Russian state controlled gas giant Gazprom has admitted an almost 10% drop in its total gas production this year, with demand for gas sold under long-term contracts falling to 452 billion cubic metres because of the Covid-19 economic impact.
Speaking in Moscow, Gazprom executive board chairman Alexei Miller said that the decline has not affected the company’s ability to increase output when needed, estimating spare production capacity at about 100 Bcm per annum.
Despite a double digit percentage decline in gas exports to Europe in the first half of this year, Miller said deliveries to Europe picked up significantly in the fourth quarter and are expected to remain firm in the first quarter of 2021.
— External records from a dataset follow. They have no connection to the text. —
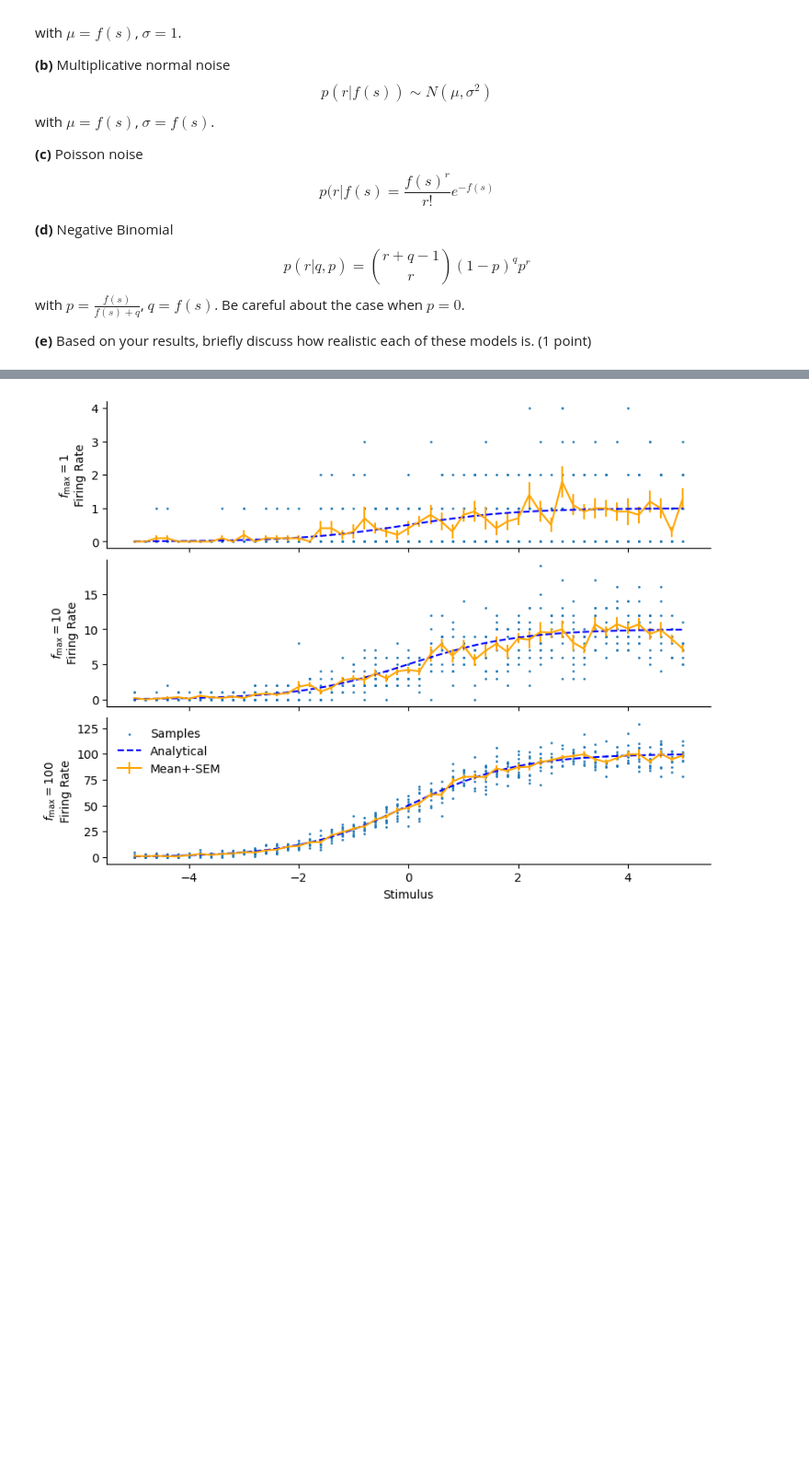
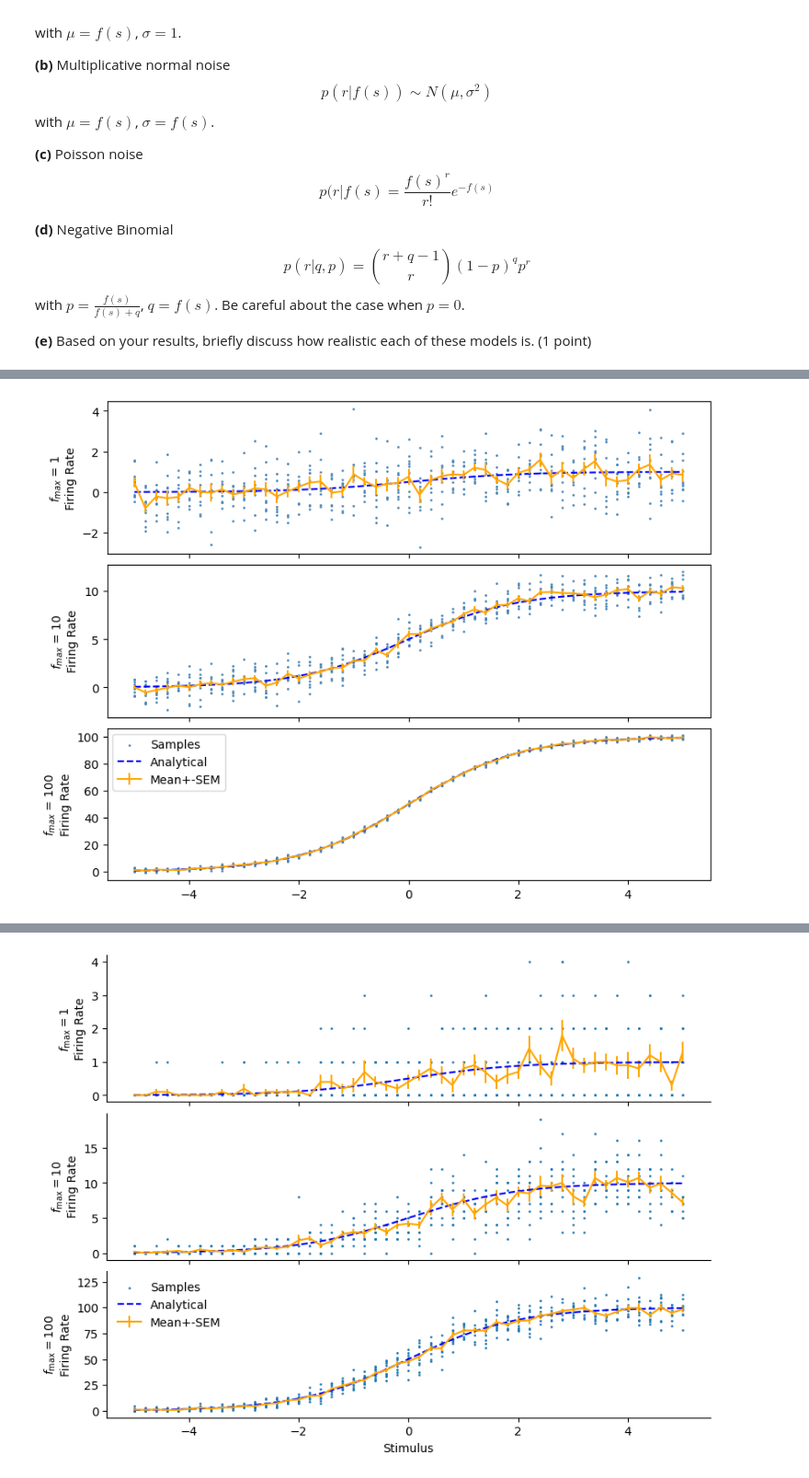
Before and after one commit to kerseviciute/neural-coding, a Jupyter notebook: 2024_Neural_coding_Homework3.ipynb, the cells around one changed output, grey strips where cells are left out. Shown at 92% size. Drawn from its saved outputs; the diff is of its cells as text; code cells hidden in the pictures; blank space fills up the shorter version.

```diff
--- a/2024_Neural_coding_Homework3.ipynb
+++ b/2024_Neural_coding_Homework3.ipynb
@@ -83,0 +76,45 @@ Be careful about the case when $p = 0$.
+# %%
+def f(s, fmax):
+    return fmax * (1 / (1 + np.exp(-s)))
+# %%
+s_min = -5
+s_max = 5
+n_bins = 50
+n_samples = 10
+f_maxs = [ 1, 10, 100 ]
+
+stimulus = np.linspace(s_min, s_max, n_bins + 1)
+# %%
+# Normal additive
+np.random.seed(42)
+
+fig, axs = plt.subplots(ncols = 1, nrows = len(f_maxs), figsize = (8, len(f_maxs) * 2), sharex = True, constrained_layout = True)
+
+for f_max, ax in zip(f_maxs, axs):
+    means = []
+    sems = []
+    analytical = []
+
+    for s in stimulus:
+        sigma = 1
+        mean = f(s, f_max)
+        points = stat.norm.rvs(loc = mean, scale = sigma, size = n_samples) # loc = mean, scale = standard deviation
+
+        if s == s_min:
+            ax.scatter(np.repeat(s, n_samples), points, s = 1, label = "Samples", c = "steelblue")
+        else:
+            ax.scatter(np.repeat(s, n_samples), points, s = 1, c = "steelblue")
+
+        means.append(np.mean(points))
+        sems.append(stat.sem(points))
+        analytical.append(mean)
+
+    ax.plot(stimulus, analytical, linestyle = "--", color = "blue", label = "Analytical")
+    ax.errorbar(stimulus, means, sems, label = "Mean+-SEM", color = "orange")
+
+    ax.set_ylabel("$f_{max}$ = " + f"{f_max}" + "\n" + "Firing Rate")
+
+plt.legend()
+plt.show()
+# %% [output]
+[figure, added]
```
Also changed, not shown: parts of 3 cells of this notebook.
Gazprom had earlier increased its bookings of transit pipeline capacity over Ukraine for January, despite previously forecasting a 38% decline in gas shipments across the country in 2021. The forecast was made in December 2019, at the time of signing a new transit agreement with Ukraine.
According to Miller, gas deliveries to Turkey, Poland, the Netherlands and Slovakia may actually have exceeded 2019 levels in 2020, but he acknowledged that total annual gas exports are set to decline by over 10% to 179 Bcm.
Gazprom has also attempted to rebuff concerns that the company may struggle to respond to demands for higher gas shipments to China from the Chayanda gas field in East Siberia via the Sila Sibiri pipeline.
The company has said that it expects to grow gas deliveries to China from 67% to 81% above the maximum contractual daily volume for this year – estimated at 14 million cubic metres - in the period between 29 December and 31 December.
Earlier this year, construction and drilling work on the Chayanda field was interrupted for about two months after thousands of shift workers were evacuated to halt the spread of Covid-19 at its locations.
Gazprom has made commitments to to deliver 10 Bcm of gas to China in 2021, compared with 5 Bcm in 2020, but the actual result for 20202 is not expected to pass 4 Bcm because of the drop in Chinese gas purchases between January and June, when the country was battling with the Covid-19 pandemic.